Data provided »

^^^^^^^^^^^^^^^^

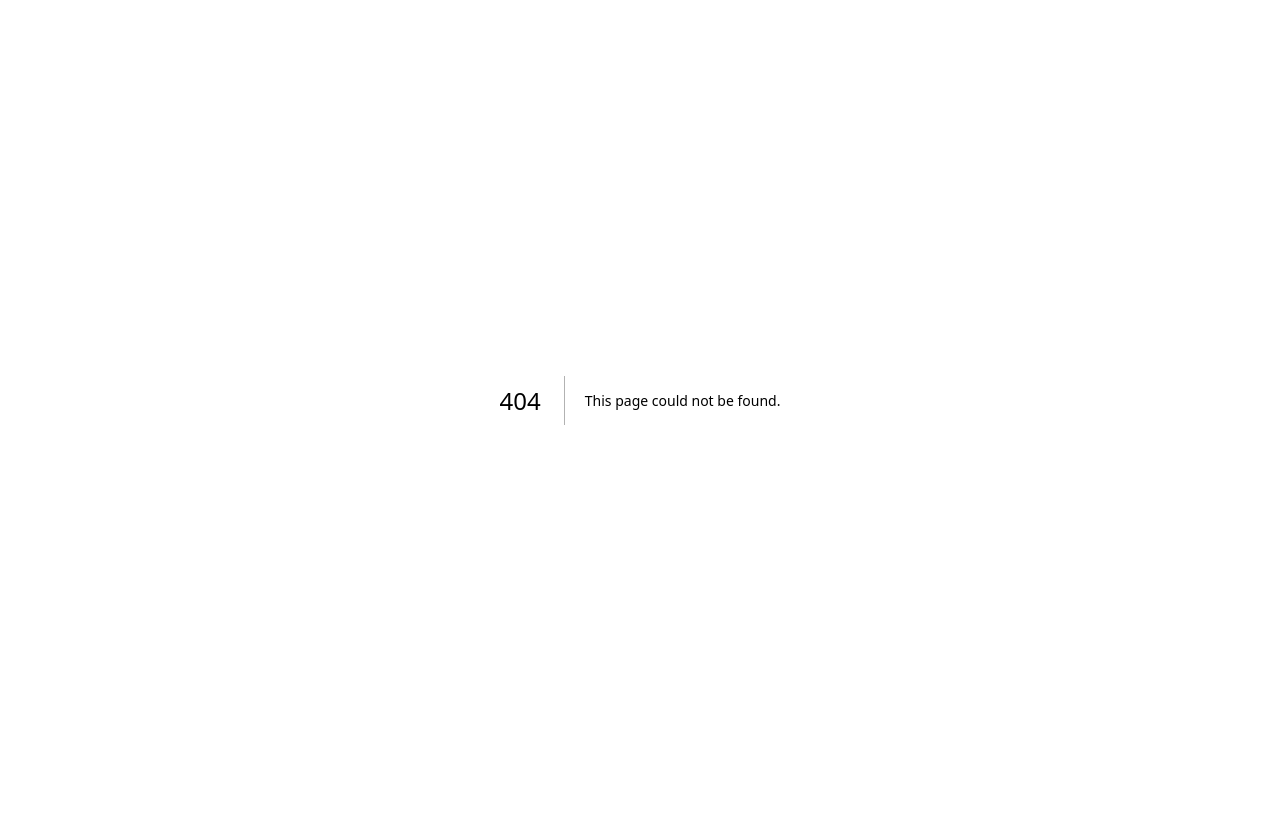
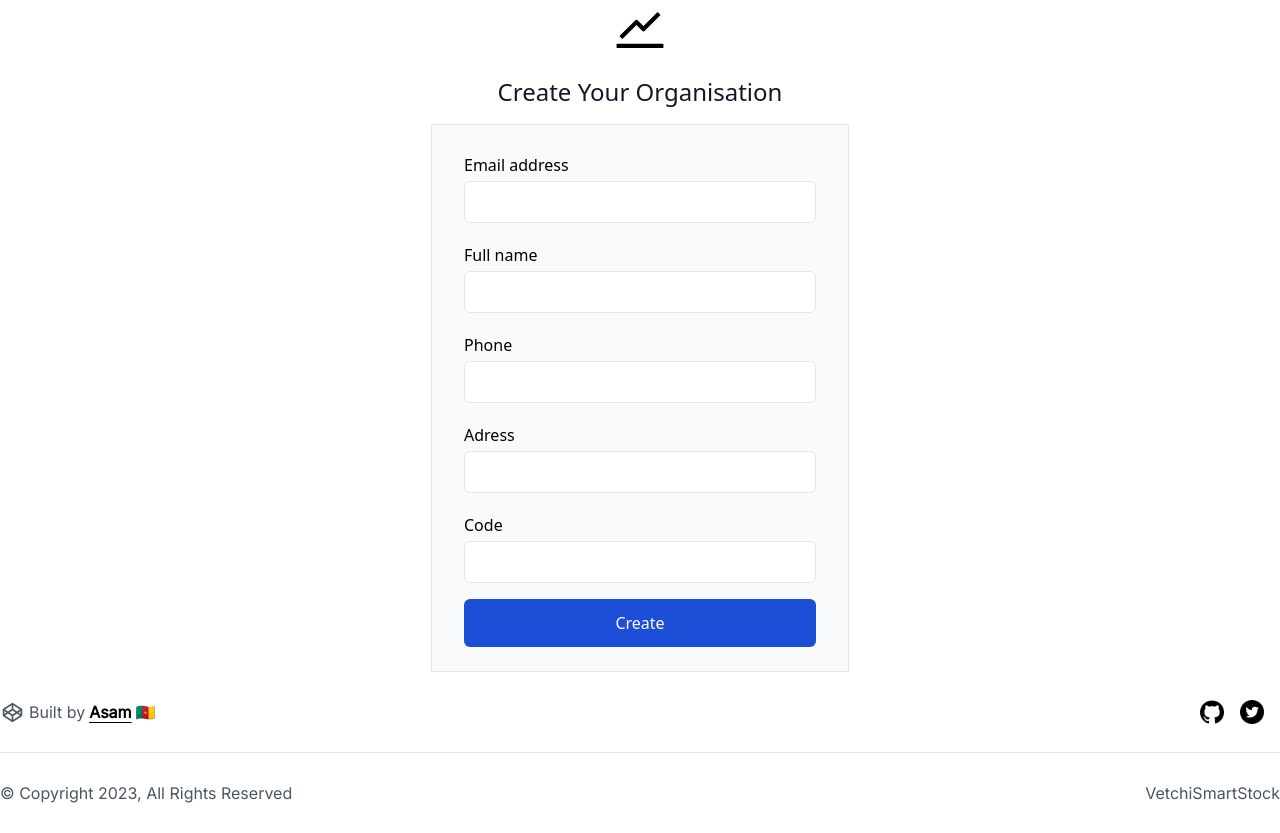
Before and after one commit to Asam237/sahel-vetchi-technologies, a Next.js app in the folder frontend/: page /organisation in a window 1280 px wide. Before the commit this address had no page. Before the commit the page ends 800 px from the top, so only its background shows below. Built offline with nearby package versions, Linux system fonts and the light colour scheme.

Commit message:
feat: setup organisation

```diff
--- a/frontend/pages/api/index.ts
+++ b/frontend/pages/api/index.ts
@@ -1,5 +1,5 @@
 import axios from "axios"
-import { AuthCreateType, AuthLoginType } from "../../types"
+import { AuthCreateType, AuthLoginType, OrganisationCreateType } from "../../types"
 
 const baseURL: string = "http://127.0.0.1:3010"
 
@@ -14,3 +14,7 @@ export const authLogin = async (input: AuthLoginType) => {
 export const authRegister = async (input: AuthCreateType) => {
     return await api.post("/auth/register", input)
 }
+
+export const createOrganisation = async (input: OrganisationCreateType) => {
+    return await api.post("/organisations/create", input)
+}
--- a/frontend/pages/login.tsx
+++ b/frontend/pages/login.tsx
@@ -15,12 +15,13 @@ export default function Login() {
 
 
     const router = useRouter()
-    const [cookies, setCookies] = useCookies(["qwer"])
+    const [cookies, setCookies] = useCookies(["qwer", "userId"])
     const [email, setEmail] = useState("")
     const [loading, setLoading] = useState(false)
     const [progress, setProgress] = useState(false)
     const [password, setPassword] = useState("")
     const data = { email, password }
+    let auth: any;
     const queryClient = useQueryClient()
     const authMutation = useMutation({
         mutationFn: authLogin,
@@ -36,7 +37,20 @@ export default function Login() {
             })
             setProgress(false)
             await myauth(data)
-            router.push("/dashboard")
+            const userType = auth.data.user.userType
+            const userId = auth.data.user._id
+            const organisation = auth.data.user.organisations
+            setCookies("userId", userId, { secure: true })
+            if (userType === "METIER_ORG") {
+                router.push("/dashboard")
+            }
+            if (userType === "ADMIN_ORG") {
+                if (organisation.length === 0) {
+                    router.push("/organisation")
+                } else {
+                    router.push("/dashboard")
+                }
+            }
         }
     })
     const handlerAuth = async (e: any) => {
@@ -46,7 +60,7 @@ export default function Login() {
 
     }
     const myauth = async (data: any) => {
-        const auth = await authLogin(data)
+        auth = await authLogin(data)
         const user: any = auth?.data
         setCookies("qwer", user, { secure: true })
     }
--- /dev/null
+++ b/frontend/pages/organisation.tsx
@@ -0,0 +1,95 @@
+import { Poppins } from "@next/font/google";
+import { useMutation } from "@tanstack/react-query";
+import Head from "next/head";
+import { useRouter } from "next/router";
+import { useState } from "react";
+import { useCookies } from "react-cookie";
+import { AiOutlineStock } from "react-icons/ai";
+import { Footer } from "../components/commons/footer.common";
+import { Header } from "../components/commons/header.common";
+import { createOrganisation } from "./api";
+
+const poppins = Poppins({ weight: "400", subsets: ['latin'] })
+
+export default function Organisation() {
+
+    const [loading, setLoading] = useState(false)
+    const [cookie, removeCookie]: any = useCookies(["userId"])
+    const userId = cookie.userId
+    const [fullname, setFullname] = useState("")
+    const [email, setEmail] = useState("")
+    const [phone, setPhone] = useState("")
+    const [adress, setAdress] = useState("")
+    const [code, setCode] = useState("")
+    const newOrganisation: any = { fullname, email, code, userId, phone, adress }
+
+    const router = useRouter()
+    const mutationKey = ["organisation"]
+
+    const createOrganisationMutation = useMutation({
+        mutationKey,
+        mutationFn: createOrganisation,
+        onSuccess: () => {
+            setLoading(false)
+            router.push("/organisation")
+        },
+        onError: () => {
+            setLoading(false)
+            router.push("/dashboard")
+        }
+    })
+
+    const handlerAddOrganisation = (e: any) => {
+        e.preventDefault()
+        setLoading(true)
+        createOrganisationMutation.mutate(newOrganisation)
+    }
+
+    return (
+        <>
+            <Head>
+                <title>Vetchi Smart Stock</title>
+                <meta name="description" content="Top mangas apps" />
+                <meta name="viewport" content="width=device-width, initial-scale=1" />
+                <link rel="icon" href="/favicon.ico" />
+            </Head>
+            <main className='px-4 md:px-0'>
+                <div className='flex flex-col justify-center items-center'>
+                    <AiOutlineStock size={60} />
+                    <h1 className="text-base lg:text-2xl text-gray-900 font-medium leading-tight py-4">
+                        Create Your Organisation
+                    </h1>
+                    <form onSubmit={handlerAddOrganisation}>
+                        <div className='max-w-3xl bg-gray-50 px-8 py-6 border'>
+                            <div>
+                                <p className='text-base py-1'>Email address</p>
+                                <input type="email" onChange={(e) => setEmail(e.target.value)} className='px-2 rounded-md py-2 bg-white border md:w-[22rem]' />
+                            </div>
+                            <div className='mt-4'>
+                                <p className='text-base py-1'>Full name</p>
+                                <input type="text" onChange={(e) => setFullname(e.target.value)} className='px-2 rounded-md py-2 bg-white border md:w-[22rem]' />
+                            </div>
+                            <div className='mt-4'>
+                                <p className='text-base py-1'>Phone</p>
+                                <input type="text" onChange={(e) => setPhone(e.target.value)} className='px-2 rounded-md py-2 bg-white border md:w-[22rem]' />
+                            </div>
+                            <div className='mt-4'>
+                                <p className='text-base py-1'>Adress</p>
+                                <input type="text" onChange={(e) => setAdress(e.target.value)} className='px-2 rounded-md py-2 bg-white border md:w-[22rem]' />
+                            </div>
+                            <div className='mt-4'>
+                                <p className='text-base py-1'>Code</p>
+                                <input type="text" onChange={(e) => setCode(e.target.value)} className='px-2 rounded-md py-2 bg-white border md:w-[22rem]' />
+                            </div>
+                            <div className='mt-4 flex justify-center items-center'>
+                                <button type='submit' className='text-base text-white bg-blue-700 rounded-md py-3 w-full'>Create</button>
+                            </div>
+                        </div>
+                    </form>
+                </div>
+
+            </main>
+            <Footer />
+        </>
+    )
+}
```
Also changed, not shown: frontend/types/index.ts (+11 -2 lines).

^^^^^^^^^^^^^^^^

Task requirements » Please copy each line of the material that contains the word "useRouter".

Exercise solution »
     const router = useRouter()
+import { useRouter } from "next/router";
+    const router = useRouter()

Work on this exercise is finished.